All-new in 2005, the Buick Terraza undergoes a few changes for 2006. A 235 horsepower, 3.9-litre V6 becomes an available option (subject to later availability in the model year); dual-stage front airbags, and first- and second-row side impact airbags become available on CX and standard on CXL; a PhatNoise mobile digital media system becomes available; and there are two new exterior colours, Dark Garnet Metallic and Sandstone Metallic. Prices are also notably lower than 2005, by as much as $2,220.
The Terraza is one of four vehicles that GM likes to call “crossover mid-vans”, but which the rest of us call minivans; it shares its platform with the Chevrolet Uplander, Pontiac Montana SV6 and Chevrolet Relay. While the platform is used for both regular- and extended-wheelbase versions, the Terraza, like the Saturn Relay, comes in the longer version only. Unlike the Saturn, the Terraza has an independent rear suspension with load-levelling springs. Two trim lines are available, the CX and CXL, and each is available in front- or all-wheel-drive. Seating is seven-passenger.
The new available 3.9-litre V6 features variable valve timing and variable intake technology, to deliver 235 hp and 239 lb-ft of torque. Both it and the standard 3.5-litre V6 use a Hydra-Matic four-speed transaxle.
Along with an available rear-seat DVD player, the Terraza also offers a first-in-segment Mobile Digital Media Powered by PhatNoise system. It’s a wallet-sized, 40-gigabyte hard drive that installs in the overhead rail system. Its capabilities include storing and playing up to 10,000 songs in MP3, WMA or WAV formats; storing and playing up to 40 movies in MPEG format; storing and playing a combination of songs and movies; providing software for classic video games; a voice-browsing interface; the ability to listen to books, magazine or newspaper articles recorded on a PC; simultaneous listening to two entertainment sources; and transferring digital camera pictures through a USB port and playing them on the DVD screen.

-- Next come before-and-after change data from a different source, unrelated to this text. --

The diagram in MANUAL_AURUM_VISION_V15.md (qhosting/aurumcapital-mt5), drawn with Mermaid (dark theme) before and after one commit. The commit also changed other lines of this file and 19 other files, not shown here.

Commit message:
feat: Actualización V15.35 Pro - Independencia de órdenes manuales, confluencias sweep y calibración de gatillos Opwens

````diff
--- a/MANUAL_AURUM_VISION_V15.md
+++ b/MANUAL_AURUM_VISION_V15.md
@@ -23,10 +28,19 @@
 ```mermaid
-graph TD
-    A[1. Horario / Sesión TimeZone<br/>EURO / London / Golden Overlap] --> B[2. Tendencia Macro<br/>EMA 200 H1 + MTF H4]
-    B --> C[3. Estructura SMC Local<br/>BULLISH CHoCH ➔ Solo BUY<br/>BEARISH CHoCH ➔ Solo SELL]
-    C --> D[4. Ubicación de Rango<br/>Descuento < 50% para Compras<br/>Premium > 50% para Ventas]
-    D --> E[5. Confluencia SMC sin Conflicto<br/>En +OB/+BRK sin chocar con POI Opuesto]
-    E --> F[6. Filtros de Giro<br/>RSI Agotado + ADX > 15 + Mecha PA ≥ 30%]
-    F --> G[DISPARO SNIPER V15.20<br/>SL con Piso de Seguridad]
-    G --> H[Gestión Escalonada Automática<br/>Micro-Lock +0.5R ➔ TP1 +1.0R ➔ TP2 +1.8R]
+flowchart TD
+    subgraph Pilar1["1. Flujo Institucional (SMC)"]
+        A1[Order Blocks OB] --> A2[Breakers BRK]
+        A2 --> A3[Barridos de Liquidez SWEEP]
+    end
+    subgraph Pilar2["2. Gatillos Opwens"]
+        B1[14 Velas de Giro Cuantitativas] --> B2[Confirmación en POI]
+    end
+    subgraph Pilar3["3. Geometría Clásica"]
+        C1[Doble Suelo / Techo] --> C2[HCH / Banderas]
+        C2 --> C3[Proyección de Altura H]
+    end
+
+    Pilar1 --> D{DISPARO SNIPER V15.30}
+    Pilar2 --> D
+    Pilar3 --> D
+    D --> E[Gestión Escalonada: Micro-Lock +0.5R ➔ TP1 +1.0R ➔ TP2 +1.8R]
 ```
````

The CX features fog lights, heated power mirrors, roof side rails, power passenger-side sliding door, 17-inch steel wheels (aluminum on AWD), variable intermittent wipers, intermittent rear washer/wiper, dual-zone air conditioning, an overhead rail system for removable, optional bins (including an optional rear-seat DVD system), cruise control, Homelink garage door opener, leather-wrapped wheel, power windows, power swing-out rear quarter windows, cloth seats, six-way power driver’s seat, CD/MP3 system with eight speakers and four-wheel disc brakes with ABS.
The CXL adds 17-inch aluminum wheels, rear cargo convenience centre, overhead storage bin, wheel-mounted audio controls, leather interior, power eight-way front seats with driver memory, remote starter, side impact airbags, traction control and rear parking assist.
Of the GM minivans, the Buick is naturally the most luxurious and the most expensive. It’s large and heavy, and so its acceleration and cornering ability isn’t segment-busting. Still, performance is adequate and the brakes are fine at bringing all that weight to a halt. The all-wheel-drive system is torque-on-demand, meaning that it operates in front-wheel mode until any loss of traction results in the system sending power to the rear.
The Terraza is a big van, and parking assist is a definite asset, since the large rear seats and head restraints hamper the rear visibility. The overhead rail system isn’t all that attractive, but it does make it easy to snap in any additional options you may want to purchase. The interior is packed with features, but materials and their fit-and-finish aren’t up to some of its Japanese competitors; it’s closer to a Dodge Caravan or Ford Windstar than it is to the Honda Odyssey.